| Exercise instructions |
Carry over every entry exactly as written, though not the pictures it contains.

**** Data excerpts ****

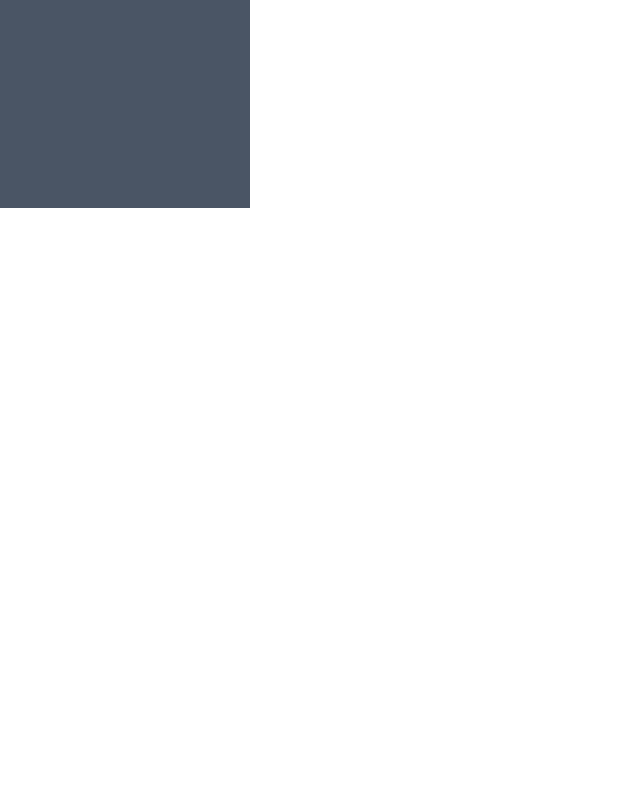
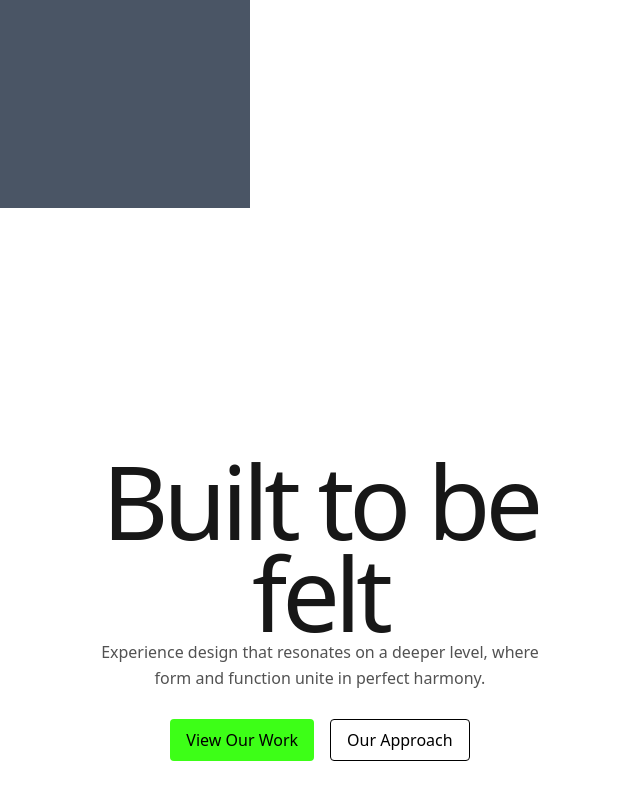
Before and after one commit to hyZenith/SyraSys, a Next.js app: page / in a window 1280 px wide. Shown: the part 592-1392 px from the top of the page, without its empty margins (0-640 px from the left). Built offline with nearby package versions, Linux system fonts and the light colour scheme.

Commit message:
update hero page

```diff
--- a/pages/Hero.tsx
+++ b/pages/Hero.tsx
@@ -1,14 +1,36 @@
 import Header from '@/components/Header'
 import React from 'react'
+import Dragon3D from '@/components/Dragon3D'
 
 const Hero = () => {
   return (
     <div className=''>
-      {/* <Header /> */}
-      <section className="h-screen w-full flex flex-col justify-center items-center text-white">
+      <section className="grid grid-cols-2 h-screen items-start  ">
+        <div className='h-screen bg-white flex flex-col justify-center items-center'>
+          <h1 className="text-[8vw] font-gang tracking-tighter text-neutral-900 leading-[0.9] flex items-center flex-col z-10">
+            Built to be
+            {/* <div className="absolute top-101 w-[700px]  h-3 bg-[#46e127] -z-10 rounded-sm"></div> */}
+            {/* <br /> */}
+            <span className="relative inline-block font-gang">felt</span>
+          </h1>
+          <p className="text-base text-neutral-600 max-w-md leading-relaxed text-center">
+            Experience design that resonates on a deeper level,
+            where form and function unite in perfect harmony.
+          </p>
 
+          <div className='flex gap-4 mt-7'>
+            <button className='bg-[#3DFF17] text-black px-4 py-2 rounded'>
+            View Our Work
+            </button>
+            <button className='bg-white text-black border border-black px-4 py-2 rounded'>
+              Our Approach
+            </button>
+          </div>
+
+        </div>
+        {/* <div className='h-screen bg-white bg-center bg-no-repeat' > */}
+        {/* </div> */}
       </section>
-
     </div>
 
   )
```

****

| Reply |
Before and after one commit to hyZenith/SyraSys, a Next.js app: page / in a window 1280 px wide. Shown: the part 592-1392 px from the top of the page, without its empty margins (0-640 px from the left). Built offline with nearby package versions, Linux system fonts and the light colour scheme.

Commit message:
update hero page

```diff
--- a/pages/Hero.tsx
+++ b/pages/Hero.tsx
@@ -1,14 +1,36 @@
 import Header from '@/components/Header'
 import React from 'react'
+import Dragon3D from '@/components/Dragon3D'
 
 const Hero = () => {
   return (
     <div className=''>
-      {/* <Header /> */}
-      <section className="h-screen w-full flex flex-col justify-center items-center text-white">
+      <section className="grid grid-cols-2 h-screen items-start  ">
+        <div className='h-screen bg-white flex flex-col justify-center items-center'>
+          <h1 className="text-[8vw] font-gang tracking-tighter text-neutral-900 leading-[0.9] flex items-center flex-col z-10">
+            Built to be
+            {/* <div className="absolute top-101 w-[700px]  h-3 bg-[#46e127] -z-10 rounded-sm"></div> */}
+            {/* <br /> */}
+            <span className="relative inline-block font-gang">felt</span>
+          </h1>
+          <p className="text-base text-neutral-600 max-w-md leading-relaxed text-center">
+            Experience design that resonates on a deeper level,
+            where form and function unite in perfect harmony.
+          </p>
 
+          <div className='flex gap-4 mt-7'>
+            <button className='bg-[#3DFF17] text-black px-4 py-2 rounded'>
+            View Our Work
+            </button>
+            <button className='bg-white text-black border border-black px-4 py-2 rounded'>
+              Our Approach
+            </button>
+          </div>
+
+        </div>
+        {/* <div className='h-screen bg-white bg-center bg-no-repeat' > */}
+        {/* </div> */}
       </section>
-
     </div>
 
   )
```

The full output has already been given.